(WARNING: gratuitous and possibly excessive medical detail ahead)

 

After telling The Tale Of The Growth to the nurse, med student, and dermatologist and having my thumb photographed and showcased to other doctors, the real fun began. The nurse took her position holding my thumb in place (acting as a tourniquet) and the doctor numbed my thumb with Novocain (“you’ll feel a little poke”). After that, I could neither feel nor see my thumb.

The doctor asked repeatedly whether I could feel anything as he gouged away at my thumb. It only took a couple minutes; I never felt a thing. Using forceps, he plopped my old foe the pyogenic granuloma in a sample jar. The fun didn’t stop there, though. The deep divot in my thumb needed to be cauterized to stop bleeding. Bzzt, Bzzt… and a wisp of vile smoke. Bzzzzzt. Bzzzzt. The cauterization took significantly longer than the actual removal. Bzzzt.

And it was done.

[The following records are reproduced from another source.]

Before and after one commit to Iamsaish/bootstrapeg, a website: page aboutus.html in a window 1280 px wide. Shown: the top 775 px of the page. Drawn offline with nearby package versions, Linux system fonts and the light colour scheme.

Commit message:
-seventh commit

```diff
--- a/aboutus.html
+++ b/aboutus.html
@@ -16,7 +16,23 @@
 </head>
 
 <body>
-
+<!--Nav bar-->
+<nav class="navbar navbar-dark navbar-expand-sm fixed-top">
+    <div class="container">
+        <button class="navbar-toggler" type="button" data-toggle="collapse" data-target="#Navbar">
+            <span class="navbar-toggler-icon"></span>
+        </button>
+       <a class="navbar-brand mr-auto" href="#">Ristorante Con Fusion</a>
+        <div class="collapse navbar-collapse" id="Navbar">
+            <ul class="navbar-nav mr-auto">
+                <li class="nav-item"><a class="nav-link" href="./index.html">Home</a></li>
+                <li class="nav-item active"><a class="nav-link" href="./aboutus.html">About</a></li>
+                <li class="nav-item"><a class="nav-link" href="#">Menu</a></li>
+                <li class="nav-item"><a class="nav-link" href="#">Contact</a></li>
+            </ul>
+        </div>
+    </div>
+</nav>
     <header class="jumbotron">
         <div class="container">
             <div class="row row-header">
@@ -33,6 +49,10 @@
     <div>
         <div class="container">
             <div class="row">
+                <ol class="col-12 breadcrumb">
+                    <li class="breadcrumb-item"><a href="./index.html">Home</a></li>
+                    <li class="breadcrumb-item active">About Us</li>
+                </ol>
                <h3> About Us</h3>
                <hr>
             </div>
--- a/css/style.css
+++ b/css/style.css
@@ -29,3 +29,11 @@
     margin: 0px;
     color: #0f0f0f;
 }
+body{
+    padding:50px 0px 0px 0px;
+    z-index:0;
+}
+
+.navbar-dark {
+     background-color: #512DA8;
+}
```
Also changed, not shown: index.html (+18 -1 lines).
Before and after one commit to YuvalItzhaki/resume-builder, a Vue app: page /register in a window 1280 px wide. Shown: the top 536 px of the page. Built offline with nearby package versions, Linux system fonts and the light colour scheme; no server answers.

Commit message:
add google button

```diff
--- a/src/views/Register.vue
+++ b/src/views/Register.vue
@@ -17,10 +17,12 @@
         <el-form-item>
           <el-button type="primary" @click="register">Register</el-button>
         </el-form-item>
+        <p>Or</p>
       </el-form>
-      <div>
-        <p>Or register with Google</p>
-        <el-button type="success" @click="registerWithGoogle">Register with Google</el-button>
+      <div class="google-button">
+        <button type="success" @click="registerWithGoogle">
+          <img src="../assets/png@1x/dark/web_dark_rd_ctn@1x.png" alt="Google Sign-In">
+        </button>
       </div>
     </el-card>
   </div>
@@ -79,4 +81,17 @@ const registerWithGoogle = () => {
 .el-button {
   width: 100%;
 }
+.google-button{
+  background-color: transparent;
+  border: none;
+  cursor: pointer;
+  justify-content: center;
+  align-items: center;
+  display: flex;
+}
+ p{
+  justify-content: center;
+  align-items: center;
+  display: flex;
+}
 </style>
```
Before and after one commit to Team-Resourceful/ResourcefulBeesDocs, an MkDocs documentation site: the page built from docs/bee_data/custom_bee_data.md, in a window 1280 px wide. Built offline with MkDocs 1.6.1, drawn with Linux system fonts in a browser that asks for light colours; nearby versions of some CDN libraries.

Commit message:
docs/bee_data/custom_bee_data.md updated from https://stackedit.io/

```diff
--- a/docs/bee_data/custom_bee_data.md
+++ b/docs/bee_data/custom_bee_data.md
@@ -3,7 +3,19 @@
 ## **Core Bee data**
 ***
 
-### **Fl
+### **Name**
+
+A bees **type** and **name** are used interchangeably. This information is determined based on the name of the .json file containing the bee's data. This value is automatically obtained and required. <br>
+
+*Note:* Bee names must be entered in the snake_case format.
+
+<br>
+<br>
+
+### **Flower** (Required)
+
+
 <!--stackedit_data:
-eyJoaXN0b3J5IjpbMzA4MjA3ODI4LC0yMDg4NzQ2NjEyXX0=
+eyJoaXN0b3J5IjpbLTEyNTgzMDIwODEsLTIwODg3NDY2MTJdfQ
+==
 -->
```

The nurse bandaged my thumb thoroughly and the doctor filled me in on the follow-up: keep the dressing on for 72 hours, followed by an additional week of bandaging; keep the hand elevated as much as possible for a week; two weeks of Keflex; Codeine as needed for pain; back for a follow-up appointment in a month.

What will the end result be? A permanent scar in the middle of my thumb (with at least some area that has no feeling) and a 1 in 20 chance it will grow back.